Health column: Sharing isn’t always a good thingMy husband is a wonderful man, but he seems to be particularly good at sharing lately. What’s wrong with that, you ask: Isn’t that one of the fundamental things we learn in kindergarten? Not when he’s sharing viruses.
By: Ann Busche, For the Budgeteer News
My husband is a wonderful man, but he seems to be particularly good at sharing lately. What’s wrong with that, you ask: Isn’t that one of the fundamental things we learn in kindergarten? Not when he’s sharing viruses.
First he shared with me the common cold; next he shared with me the stomach flu. Both times, he stated he was surprised I got sick because he knew I’d gotten the flu shot.
Wrong, both times! The flu shot helps to protect against the influenza viruses that cause the upper respiratory symptoms called the “flu” but does not protect against the 200 some viruses that cause the common cold, nor the rotaviruses, noroviruses and adenoviruses which cause vial gastroenteritis — i.e., the stomach flu.
So, how do you know what’s making you sick?
The easiest distinction is between the influenza “flu” and the viral gastroenteritis “stomach flu.”

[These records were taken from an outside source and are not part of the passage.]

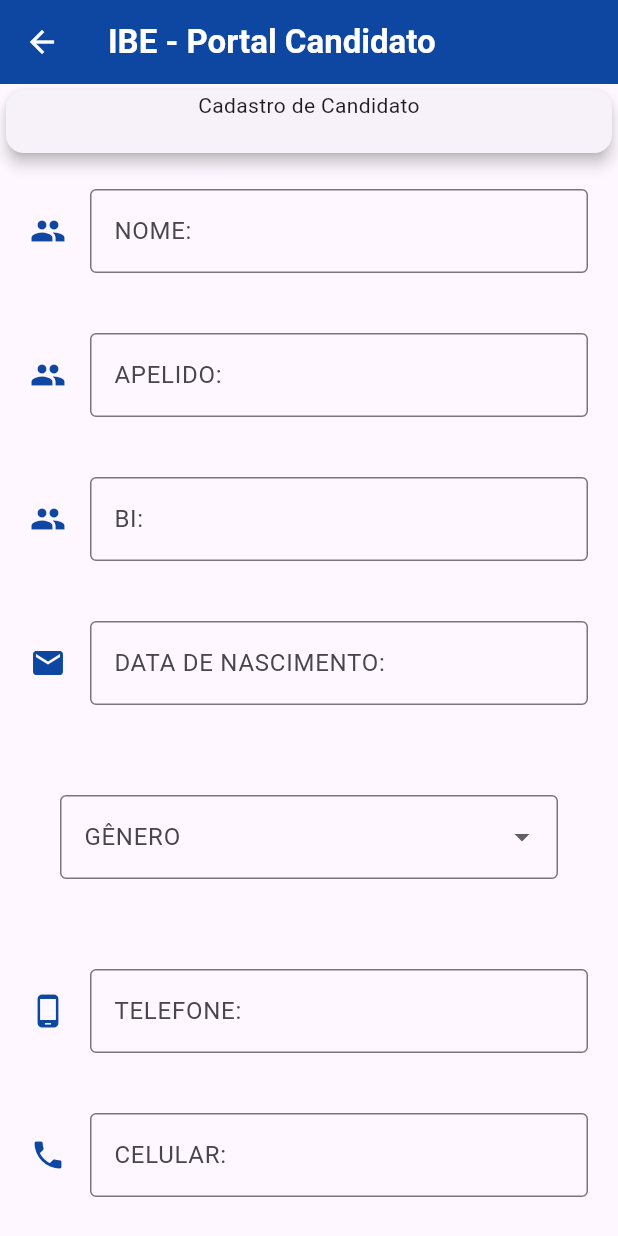
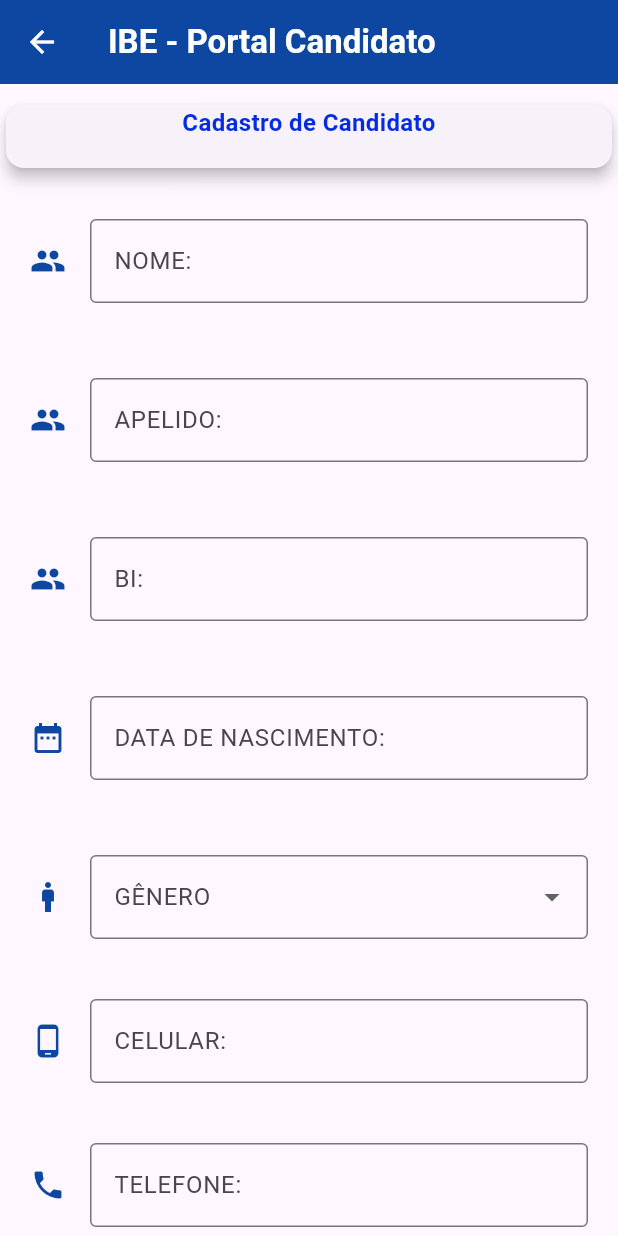
Before and after one commit to C4rlos-Capitine/ibe_candidaturas, a Flutter app: the Cadastro screen opened by its route, on a phone screen of 412 x 824 dp. Run offline on Flutter 3.47's test engine with Material 3 defaults, Android fonts, the phone set to English and light mode, and no system bars; our stand-ins replace eva_icons_flutter, file_picker, fluttertoast.

Commit message:
Coreção de erros de versão

```diff
--- a/lib/views/cadastrar.dart
+++ b/lib/views/cadastrar.dart
@@ -2,7 +2,6 @@ import 'package:flutter/material.dart';
 import 'package:flutter/src/widgets/framework.dart';
 import 'package:flutter/src/widgets/placeholder.dart';
 import 'package:eva_icons_flutter/eva_icons_flutter.dart';
-
 
 class Cadastro extends StatefulWidget {
   const Cadastro({super.key});
@@ -19,21 +18,30 @@ class _CadastroState extends State<Cadastro> {
     return Scaffold(
       appBar: AppBar(
         actions: [],
-        title: Text("IBE - Portal Candidato", style: TextStyle(color: Colors.white, fontWeight: FontWeight.bold),),
+        title: Text(
+          "IBE - Portal Candidato",
+          style: TextStyle(color: Colors.white, fontWeight: FontWeight.bold),
+        ),
         iconTheme: IconThemeData(color: Colors.white),
         backgroundColor: Colors.blue[900],
       ),
       body: ListView(
         children: [
+          SizedBox(height: 10),
           Container(
             height: 50,
             child: Card(
                 elevation: 4.0,
                 child: Text(
                   "Cadastro de Candidato",
+                  style: TextStyle(
+                      color: Color.fromARGB(255, 3, 44, 226),
+                      fontWeight: FontWeight.bold,
+                      fontSize: 16),
                   textAlign: TextAlign.center,
                 )),
           ),
+          SizedBox(height: 10),
           Container(
             alignment: Alignment.center,
             padding: EdgeInsets.all(20),
@@ -46,6 +54,7 @@ class _CadastroState extends State<Cadastro> {
               ),
             ),
           ),
+          SizedBox(height: 10),
           Container(
             alignment: Alignment.center,
             padding: EdgeInsets.all(20),
@@ -58,6 +67,7 @@ class _CadastroState extends State<Cadastro> {
               ),
             ),
           ),
+          SizedBox(height: 10),
           Container(
             alignment: Alignment.center,
             padding: EdgeInsets.all(20),
@@ -70,6 +80,7 @@ class _CadastroState extends State<Cadastro> {
               ),
             ),
           ),
+          SizedBox(height: 10),
           Container(
             alignment: Alignment.center,
             padding: EdgeInsets.all(20),
@@ -78,7 +89,7 @@ class _CadastroState extends State<Cadastro> {
               decoration: InputDecoration(
                 border: OutlineInputBorder(),
                 label: Text("DATA DE NASCIMENTO:"),
-                icon: Icon(Icons.mail, color: Colors.blue[900]),
+                icon: Icon(Icons.date_range, color: Colors.blue[900]),
                 hintText: "data dd/mm/aaaa",
               ),
               readOnly: true,
@@ -99,12 +110,14 @@ class _CadastroState extends State<Cadastro> {
               },
             ),
           ),
+          SizedBox(height: 10),
           Container(
             alignment: Alignment.center,
-            padding: EdgeInsets.all(40),
+            padding: EdgeInsets.all(20),
             child: DropdownButtonFormField<String>(
               decoration: InputDecoration(
                 border: OutlineInputBorder(),
+                icon: Icon(Icons.man, color: Colors.blue[900]),
                 labelText: "GÊNERO",
               ),
               value: _selectedGender,
@@ -127,9 +140,9 @@ class _CadastroState extends State<Cadastro> {
             child: TextFormField(
               decoration: InputDecoration(
                 border: OutlineInputBorder(),
-                label: Text("TELEFONE:"),
+                label: Text("CELULAR:"),
                 icon: Icon(Icons.phone_android, color: Colors.blue[900]),
-                  hintText: "+258 000000",
+                hintText: "+258 00000",
               ),
             ),
           ),
@@ -139,9 +152,9 @@ class _CadastroState extends State<Cadastro> {
             child: TextFormField(
               decoration: InputDecoration(
                 border: OutlineInputBorder(),
-                label: Text("CELULAR:"),
+                label: Text("TELEFONE:"),
                 icon: Icon(Icons.phone, color: Colors.blue[900]),
-                  hintText: "+258 000000",
+                hintText: "+258 21 00000",
               ),
             ),
           ),
@@ -149,21 +162,38 @@ class _CadastroState extends State<Cadastro> {
             alignment: Alignment.center,
             padding: EdgeInsets.all(20),
             child: TextFormField(
+              obscureText: true,
               decoration: InputDecoration(
                 border: OutlineInputBorder(),
-                label: Text("EMAIL:"),
-                icon: Icon(Icons.email, color: Colors.blue[900]),
-                  hintText: "email@domain",
+                label: Text("SENHA:"),
+                icon: Icon(Icons.password, color: Colors.blue[900]),
+                hintText: "********",
               ),
             ),
           ),
           Container(
+            alignment: Alignment.center,
             padding: EdgeInsets.all(20),
+            child: TextFormField(
+              obscureText: true,
+              decoration: InputDecoration(
+                border: OutlineInputBorder(),
+                label: Text("CONFIRMAR:"),
+                icon: Icon(Icons.password, color: Colors.blue[900]),
+                hintText: "********",
+              ),
+            ),
+          ),
+          Container(
             child: ElevatedButton(
               onPressed: () {
                 Navigator.pushNamed(context, "/cadastro");
               },
-              child: Text("Submeter", style: TextStyle(color: Colors.white, fontWeight: FontWeight.bold),),
+              child: Text(
+                "Submeter",
+                style:
+                    TextStyle(color: Colors.white, fontWeight: FontWeight.bold),
+              ),
               style: ElevatedButton.styleFrom(
                 backgroundColor: Colors.blue[900],
               ),
--- a/lib/views/login.dart
+++ b/lib/views/login.dart
@@ -19,19 +19,25 @@ class _LoginState extends State<Login> {
     return Scaffold(
         appBar: AppBar(
           actions: [],
-          title: Text("IBE - Portal Candidato", style: TextStyle(color: Colors.white, fontWeight: FontWeight.bold),),
+          title: Text(
+            "IBE - Portal Candidato",
+            style: TextStyle(color: Colors.white, fontWeight: FontWeight.bold),
+          ),
           iconTheme: IconThemeData(color: Colors.white),
           backgroundColor: Colors.blue[900],
         ),
         body: Column(mainAxisAlignment: MainAxisAlignment.center, children: [
           Container(
             child: Container(
-              padding: EdgeInsets.all(50),// Adiciona padding ao Container
+              padding: EdgeInsets.all(50), // Adiciona padding ao Container
               child: Image.asset('assets/images/ibe_moz.png'),
             ),
           ),
-          Text("Login", style: TextStyle(fontSize: 14, fontWeight: FontWeight.bold, color: Colors.blue[900])),
-
+          Text("Login",
+              style: TextStyle(
+                  fontSize: 14,
+                  fontWeight: FontWeight.bold,
+                  color: Colors.blue[900])),
           Container(
             alignment: Alignment.center,
             padding: EdgeInsets.all(30),
@@ -52,6 +58,7 @@ class _LoginState extends State<Login> {
             padding: EdgeInsets.all(30),
             child: TextFormField(
               controller: _senha,
+              obscureText: true,
               decoration: InputDecoration(
                 border: OutlineInputBorder(),
                 label: Text("Senha"),
@@ -67,7 +74,11 @@ class _LoginState extends State<Login> {
                 login(_email, _senha);
                 Navigator.pushNamed(context, "/home");
               },
-              child: Text("Autenticar", style: TextStyle(color: Colors.white, fontWeight: FontWeight.bold),),
+              child: Text(
+                "Autenticar",
+                style:
+                    TextStyle(color: Colors.white, fontWeight: FontWeight.bold),
+              ),
               style: ElevatedButton.styleFrom(
                 backgroundColor: Colors.blue[900],
               ),
@@ -79,7 +90,11 @@ class _LoginState extends State<Login> {
               onPressed: () {
                 Navigator.pushNamed(context, "/cadastro");
               },
-              child: Text("Inscreva - se", style: TextStyle(color: Colors.white, fontWeight: FontWeight.bold),),
+              child: Text(
+                "Inscreva - se",
+                style:
+                    TextStyle(color: Colors.white, fontWeight: FontWeight.bold),
+              ),
               style: ElevatedButton.styleFrom(
                 backgroundColor: Colors.blue[900],
               ),
--- a/pubspec.yaml
+++ b/pubspec.yaml
@@ -9,7 +9,7 @@ environment:
 dependencies:
   flutter:
     sdk: flutter
-  http: ^1.2.2
+  http: ^1.1.2
   eva_icons_flutter: ^3.1.0
   fluttertoast: ^8.2.5
   file_picker: ^8.0.6
```
Also changed, not shown: lib/views/abas_home/documentos.dart (+12 -11 lines), 3 other files. Lines whose indentation alone changed are shown as unchanged.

Influenza symptoms include fever, cough, sore throat, runny or stuffy nose, body aches, headache, chills and fatigue. Viral gastroenteritis symptoms include watery diarrhea and vomiting, but can also include headache, fever, and abdominal cramps.
So think of the flu as symptoms from about the lungs or ribcage and above, and the stomach flu as symptoms in the stomach and below, generally speaking.
When I was sick with the stomach flu I was very tired and slept more in 24 hours than the family dog (not an easy thing to do, as she’s very talented at napping!). Luckily, my symptoms lasted only about one day; but they can last anywhere from 1 to 10 days, depending on the virus involved.
Recovery usually happens without needing to see a doctor; the biggest thing is to drink lots of fluids. The stomach flu can become serious for infants, young children, the disabled, and elderly adults who may not be able to take in enough fluid to overcome those lost by vomiting and diarrhea and become dehydrated. Be sure to call your family physician if the stomach flu symptoms don’t quickly resolve or if you are concerned about dehydration.
A bit more difficult is the difference between the common cold and the flu, as both have upper respiratory symptoms. The common-cold symptoms include sneezing, stuffy or running nose, sore throat, coughing, watery eyes, mild headache and mild body aches. Perhaps the biggest difference would be the severity of body aches, chills and fatigue, which are greater with influenza.
The germs that cause the common cold start by irritating the nose and sinuses; and in response, clear mucus is produced and there’s a lot of nose-blowing being done. After a few days, the body fights back through the immune system and the mucus changes from clear or white to yellow; in fact, green mucus is common, and does not mean an antibiotic is needed.
The common cold is caused by a virus, and antibiotics target bacteria; so generally, if you get better after starting an antibiotic, it’s more likely to be a coincidence, when in fact the immune system has done its job and taken care of the virus.
Again, rest, plenty of fluids, and over-the-counter medications aimed at relieving symptoms are what you need when you have a cold. However, call your doctor if you have a temperature higher than 100.4 degrees, have symptoms that last longer than 10 days, or have symptoms that aren’t relieved by over-the-counter medications. Also, if you have an infant under the age of 3 months with a fever, call your doctor right away to discuss.
The way to stay healthy is the same regardless of the virus involved — wash your hands and try to avoid contact with sick family. I’ll still kiss my husband good morning and good night, even knowing the health risks I’m taking.
Ann Busche is the director of Public Health and Human Services for St. Louis County. Contact her at 726-2096 or email: firstname.lastname@example.org.